When Jason Woods was 19 and living on his own for the first time, he decided to buy an old ski boat. The 1969 Sportster was perfect for driving girls around Lake Berryessa, near his home in Napa, California, but after a few months, he found that transporting and storing a 16-foot boat was an expensive hassle. He wanted a craft that he could toss in his car and carry to the water. Unfortunately, no options existed.
Our dependence on big systems--big oil, big coal--steers us away from little ones, such as biofuel made from garbage, that are transforming communities in other countries
By Hillary RosnerPosted 06.02.2011 at 5:33 pm 1 Comment
From the backseat of a beat-up Toyota taxi, Thomas Taha Rassam Culhane points out the passing sights. Fraying sacks of charcoal cut from nearby forests wait beside makeshift shops. Corrugated metal, cardboard and other scrap make up the ramshackle huts. A stream of dirty water, stained red by runoff from a nearby factory, runs down the alley. Garbage is everywhere. The ingredients of life here in Mukuru, one of Nairobi's largest slums, are raw. Yet Culhane leans forward in his seat, excited by the possibilities they present.
The taxi stops at the Mukuru Skills Training Center, an art and vocational school. A guard emerges from a small concrete shack to open the front gate. The Mukuru neighborhood is dirty and chaotic, but inside the compound, tidy bits of improvisation are everywhere: An art studio opens onto a small garden filled with herbs and saplings. Three composting toilets turn waste into fertilizer. And outside a bare-bones kitchen, a 500-gallon tank full of old beans and banana peels is slowly generating cooking gas.
On the ground, solar power has its limitations. Solar cells are not especially efficient. It rains. The sun disappears at night. A space-based solar panel can generate five times the energy of a similar panel on Earth by circumventing both weather and hours lost to darkness. A 2007 study by the National Space Society estimates that a half-mile-wide band of photovoltaics in geosynchronous orbit with Earth could generate the energy equivalent of all the oil remaining on the planet over the course of one year. Though costly, launching working solar satellites is possible today. It's transmitting the captured energy to Earth that presents a challenge—one that scientists are just starting to work on.
Hey, reader, what are you wearing?
Did rumpled jeans fit your fancy this morning? Or perhaps a nice cotton-poly blend shirt with a paisley print?

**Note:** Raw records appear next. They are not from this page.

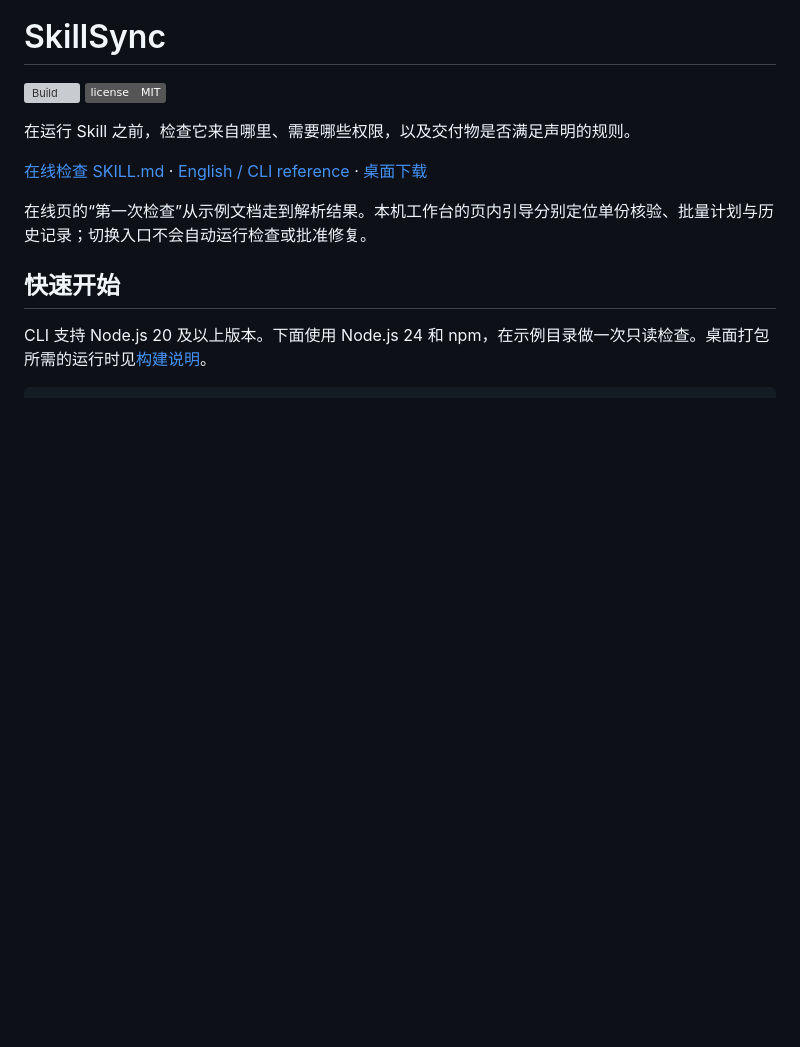
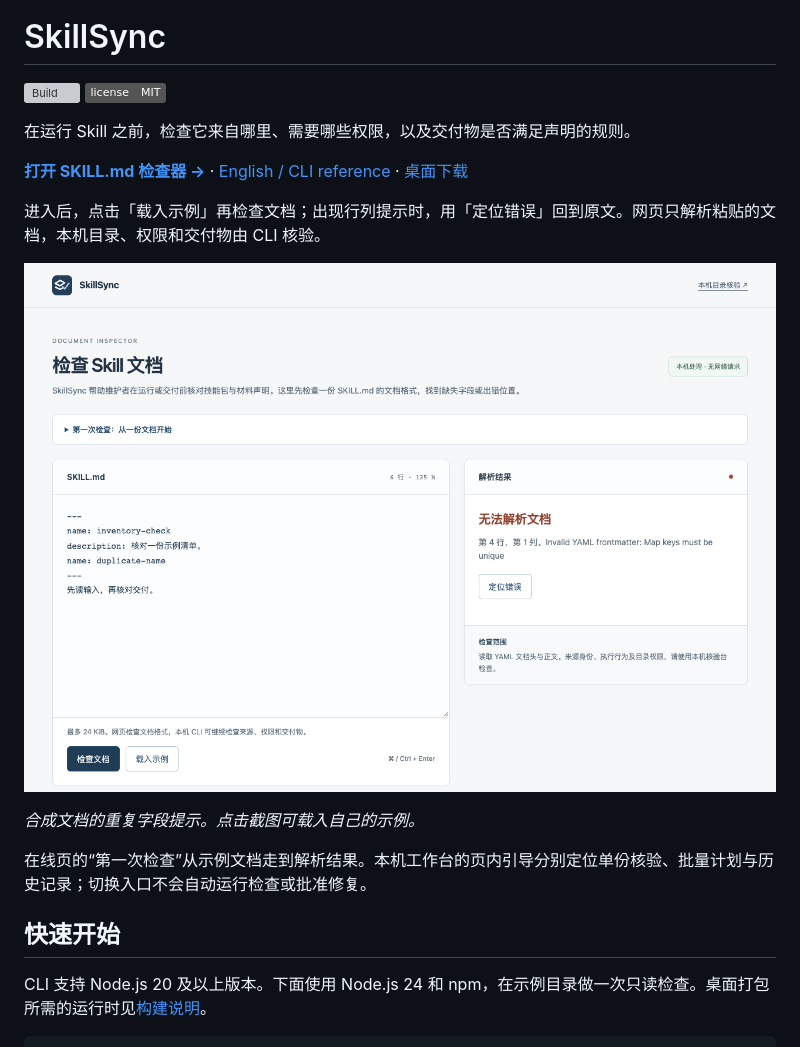
Before and after one commit to Chumaniac/skillsync, a Markdown page: README.md, the part around the change. Rendered like a GitHub page; pictures changed too: docs/preview/online.png (added); badges without logos; blank space fills up the shorter version; grey boxes are pictures that could not be loaded.

Commit message:
Clarify the live product entry and show a clickable preview

```diff
--- a/README.md
+++ b/README.md
@@ -6,7 +6,13 @@
 
 在运行 Skill 之前，检查它来自哪里、需要哪些权限，以及交付物是否满足声明的规则。
 
-[在线检查 SKILL.md](https://chumaniac.github.io/skillsync/) · [English / CLI reference](README.en.md) · [桌面下载](https://github.com/Chumaniac/skillsync/releases/tag/user-2026.11.11-zh)
+**[打开 SKILL.md 检查器 →](https://chumaniac.github.io/skillsync/)** · [English / CLI reference](README.en.md) · [桌面下载](https://github.com/Chumaniac/skillsync/releases/tag/user-2026.11.11-zh)
+
+进入后，点击「载入示例」再检查文档；出现行列提示时，用「定位错误」回到原文。网页只解析粘贴的文档，本机目录、权限和交付物由 CLI 核验。
+
+[![SkillSync 对合成文档中重复字段的错误提示与原文定位入口](docs/preview/online.png)](https://chumaniac.github.io/skillsync/)
+
+*合成文档的重复字段提示。点击截图可载入自己的示例。*
 
 
 在线页的“第一次检查”从示例文档走到解析结果。本机工作台的页内引导分别定位单份核验、批量计划与历史记录；切换入口不会自动运行检查或批准修复。
```
Also changed, not shown: README.en.md (+6 -0 lines).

Here at PopSci, we prefer this spring's new line of nanostructured piezoelectric thermo-capable waterproof spider silk fireproof onesies, with added UV protection. Now that sounds like the uniform of the future.
Click here to check out our gallery of future textiles and fabrics.

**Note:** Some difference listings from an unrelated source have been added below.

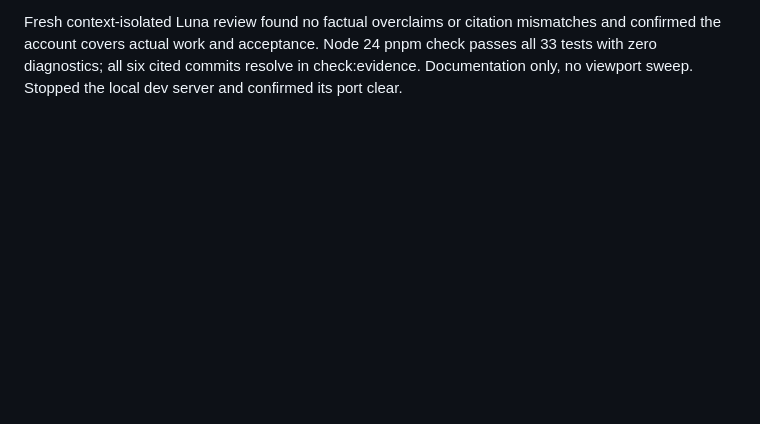
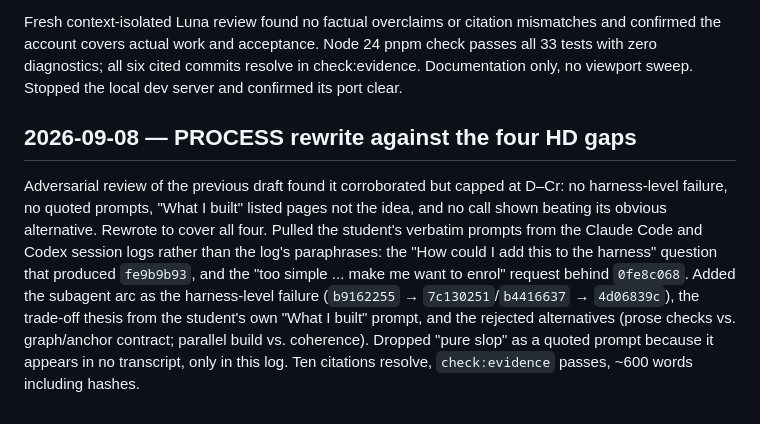
Before and after one commit to comp4020-agentic-coding-studio/comp4020-ass2-am167, a Markdown page: notes/log.md, the part around the change. Rendered like a GitHub page; blank space fills up the shorter version.

Commit message:
Focus process on examples

```diff
--- a/notes/log.md
+++ b/notes/log.md
@@ -1521,3 +1521,19 @@ mismatches and confirmed the account covers actual work and acceptance. Node 24
 pnpm check passes all 33 tests with zero diagnostics; all six cited commits
 resolve in check:evidence. Documentation only, no viewport sweep. Stopped the
 local dev server and confirmed its port clear.
+
+## 2026-09-08 — PROCESS rewrite against the four HD gaps
+
+Adversarial review of the previous draft found it corroborated but capped at
+D–Cr: no harness-level failure, no quoted prompts, "What I built" listed pages
+not the idea, and no call shown beating its obvious alternative. Rewrote to
+cover all four. Pulled the student's verbatim prompts from the Claude Code and
+Codex session logs rather than the log's paraphrases: the "How could I add this
+to the harness" question that produced `fe9b9b93`, and the "too simple ... make
+me want to enrol" request behind `0fe8c068`. Added the subagent arc as the
+harness-level failure (`b9162255` → `7c130251`/`b4416637` → `4d06839c`), the
+trade-off thesis from the student's own "What I built" prompt, and the
+rejected alternatives (prose checks vs. graph/anchor contract; parallel build
+vs. coherence). Dropped "pure slop" as a quoted prompt because it appears in no
+transcript, only in this log. Ten citations resolve, `check:evidence` passes,
+~600 words including hashes.
```
Also changed, not shown: PROCESS.md (+57 -53 lines).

When Chris Mullin was a physics postdoc at the Lawrence Livermore National Laboratory in Northern California, one of the most annoying parts of his day was his commute. He had to drive half of the 35 miles between his home in Berkeley and his lab in Livermore into near-direct sunlight. The glare gave him headaches and made it tough to see oncoming traffic. “I thought, ‘God, I feel tense, I feel unsafe,’ ” he says. So he came up with an idea: sunglasses that would use an electronic shield to block glare instantly.
A mini inkjet prints on any flat surface with a wave of the hand
By Rena Marie PacellaPosted 06.01.2011 at 10:02 am 9 Comments
In 2000, one of Europe’s largest rubber-stamp companies approached Alex Breton, an engineer from Stockholm, Sweden, for product ideas. Instead of dreaming up a new stamp, he designed the PrintBrush, an 8.8-ounce handheld gadget that uses inkjets, computer-mouse-like optics and navigation software to print uploaded images and text on any flat surface, including paper, plastic, wood and even fabric.